Mother Nature provided a spectacular start to the workweek across Michiana on Monday in the form of vibrant rainbows.
A great pic of a double rainbow over our training tower this morning courtesy of Firefighter Melissa Brownfield. Happy Monday! pic.twitter.com/N8Qiqyd0EC— SBFD (@SouthBendFire) April 12, 2021
We here at ABC57 News almost couldn't keep up with the inflow of beautiful weather photos!
However, have you ever wondered about the science behind the beautiful, and sometimes elusive, sight?
Catching a glimpse of a rainbow is all about being in the right place at the right time. They aren't ever in a particular place, and they aren't really a "thing," either. They are an optical occurrence when light refracts through water droplets that you can see when you're in-between the sun and the exiting rain showers.
Let's break this down further.
Water is more dense than dry air. So, when light travels through water, it slows down and bends (refracts) as it passes through. It then reflects off of the droplet, separates into component wavelengths (individual colors), and bounces back toward the observer.
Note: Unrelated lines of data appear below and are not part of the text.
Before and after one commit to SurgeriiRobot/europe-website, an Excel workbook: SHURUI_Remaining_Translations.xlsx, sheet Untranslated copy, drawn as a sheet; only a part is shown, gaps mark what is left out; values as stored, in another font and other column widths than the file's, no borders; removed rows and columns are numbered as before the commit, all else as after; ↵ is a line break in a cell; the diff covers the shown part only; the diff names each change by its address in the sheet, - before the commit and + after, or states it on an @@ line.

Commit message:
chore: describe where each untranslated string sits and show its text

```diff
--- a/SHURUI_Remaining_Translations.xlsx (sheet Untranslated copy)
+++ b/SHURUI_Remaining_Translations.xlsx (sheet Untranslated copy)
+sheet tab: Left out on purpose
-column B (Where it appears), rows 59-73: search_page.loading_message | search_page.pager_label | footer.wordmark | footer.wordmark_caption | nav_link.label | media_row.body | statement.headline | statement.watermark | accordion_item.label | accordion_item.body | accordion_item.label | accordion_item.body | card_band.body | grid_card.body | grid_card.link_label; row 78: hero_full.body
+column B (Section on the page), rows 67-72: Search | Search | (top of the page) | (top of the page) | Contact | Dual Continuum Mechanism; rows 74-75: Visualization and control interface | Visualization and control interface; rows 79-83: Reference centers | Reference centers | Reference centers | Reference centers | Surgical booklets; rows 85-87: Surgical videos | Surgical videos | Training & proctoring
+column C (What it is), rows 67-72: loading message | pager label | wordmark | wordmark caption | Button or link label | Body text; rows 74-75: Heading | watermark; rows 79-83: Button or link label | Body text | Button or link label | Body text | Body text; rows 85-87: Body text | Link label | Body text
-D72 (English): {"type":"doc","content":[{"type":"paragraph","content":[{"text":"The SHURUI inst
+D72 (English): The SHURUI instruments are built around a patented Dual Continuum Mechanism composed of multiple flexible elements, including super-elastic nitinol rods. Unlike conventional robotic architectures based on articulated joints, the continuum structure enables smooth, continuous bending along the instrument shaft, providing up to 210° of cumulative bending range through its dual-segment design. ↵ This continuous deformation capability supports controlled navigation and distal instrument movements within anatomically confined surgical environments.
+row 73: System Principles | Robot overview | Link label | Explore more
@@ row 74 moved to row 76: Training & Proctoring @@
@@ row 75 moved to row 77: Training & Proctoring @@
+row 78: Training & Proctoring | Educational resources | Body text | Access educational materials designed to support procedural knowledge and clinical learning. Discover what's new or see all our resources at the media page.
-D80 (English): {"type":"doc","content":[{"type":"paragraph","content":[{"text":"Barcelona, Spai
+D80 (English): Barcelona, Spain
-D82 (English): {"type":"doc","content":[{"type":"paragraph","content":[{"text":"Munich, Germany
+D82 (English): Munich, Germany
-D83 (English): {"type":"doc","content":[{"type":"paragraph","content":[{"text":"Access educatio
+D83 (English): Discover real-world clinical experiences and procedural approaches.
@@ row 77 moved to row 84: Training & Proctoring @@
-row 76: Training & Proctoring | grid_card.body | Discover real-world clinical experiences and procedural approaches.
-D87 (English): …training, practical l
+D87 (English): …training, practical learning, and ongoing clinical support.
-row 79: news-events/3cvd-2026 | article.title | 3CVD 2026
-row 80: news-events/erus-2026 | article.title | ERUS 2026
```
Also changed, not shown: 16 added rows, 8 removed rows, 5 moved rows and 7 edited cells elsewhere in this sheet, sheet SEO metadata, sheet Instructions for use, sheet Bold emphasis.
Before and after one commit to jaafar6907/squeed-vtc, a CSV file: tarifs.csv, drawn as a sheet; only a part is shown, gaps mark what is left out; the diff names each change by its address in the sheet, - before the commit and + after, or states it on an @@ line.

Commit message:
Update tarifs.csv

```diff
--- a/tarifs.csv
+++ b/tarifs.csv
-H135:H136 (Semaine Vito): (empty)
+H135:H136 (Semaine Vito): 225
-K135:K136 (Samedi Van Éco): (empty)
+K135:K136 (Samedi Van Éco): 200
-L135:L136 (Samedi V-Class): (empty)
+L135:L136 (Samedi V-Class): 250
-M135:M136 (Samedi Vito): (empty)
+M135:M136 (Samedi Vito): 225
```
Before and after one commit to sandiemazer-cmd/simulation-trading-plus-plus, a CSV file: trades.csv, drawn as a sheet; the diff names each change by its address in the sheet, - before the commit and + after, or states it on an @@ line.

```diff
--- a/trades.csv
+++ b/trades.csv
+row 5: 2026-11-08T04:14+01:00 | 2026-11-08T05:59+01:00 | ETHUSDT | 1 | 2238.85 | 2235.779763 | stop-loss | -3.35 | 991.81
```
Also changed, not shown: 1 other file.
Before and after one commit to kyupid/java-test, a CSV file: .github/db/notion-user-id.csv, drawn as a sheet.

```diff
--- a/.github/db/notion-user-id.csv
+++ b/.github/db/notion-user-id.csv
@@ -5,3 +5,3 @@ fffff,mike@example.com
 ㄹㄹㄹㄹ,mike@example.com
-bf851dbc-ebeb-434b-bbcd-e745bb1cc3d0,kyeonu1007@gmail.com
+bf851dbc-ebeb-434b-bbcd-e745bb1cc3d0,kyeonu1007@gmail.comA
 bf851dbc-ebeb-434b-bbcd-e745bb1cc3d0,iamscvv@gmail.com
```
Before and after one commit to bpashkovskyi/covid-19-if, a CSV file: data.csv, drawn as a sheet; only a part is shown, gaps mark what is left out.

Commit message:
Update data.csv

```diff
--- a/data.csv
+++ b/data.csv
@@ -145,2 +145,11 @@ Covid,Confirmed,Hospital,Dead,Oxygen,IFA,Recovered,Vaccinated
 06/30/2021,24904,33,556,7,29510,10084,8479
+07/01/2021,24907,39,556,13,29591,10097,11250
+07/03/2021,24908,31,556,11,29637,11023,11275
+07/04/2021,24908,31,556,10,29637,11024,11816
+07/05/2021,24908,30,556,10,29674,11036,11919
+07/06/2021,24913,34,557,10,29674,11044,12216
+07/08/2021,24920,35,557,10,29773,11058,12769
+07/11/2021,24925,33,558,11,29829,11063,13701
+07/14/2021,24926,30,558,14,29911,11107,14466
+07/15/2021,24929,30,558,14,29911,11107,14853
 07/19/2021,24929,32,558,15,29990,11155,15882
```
Light bends again as it exits the water droplet and speeds up as it hits the dry air, and a rainbow is formed!
Some across Michiana did not only see one rainbow, but a delightful double-feature.
Snagging a picture of a double rainbow is an even harder task. While the science behind it is always taking place, conditions have to be absolutely perfect to see it.
The second bow is always fainter than the primary one because it is a "re-reflection" off of the initial water droplet. It also appears above the primary bow in the sky because it reflects at a higher angle (50 degrees versus 42 degrees).
And since the second bow is a reflection of a reflection, the colors are reversed compared to the first bow, with violet being the left-most color.
With no major chances for rain anytime soon, this may be the last taste of rainbows across Michiana skies for quite a while!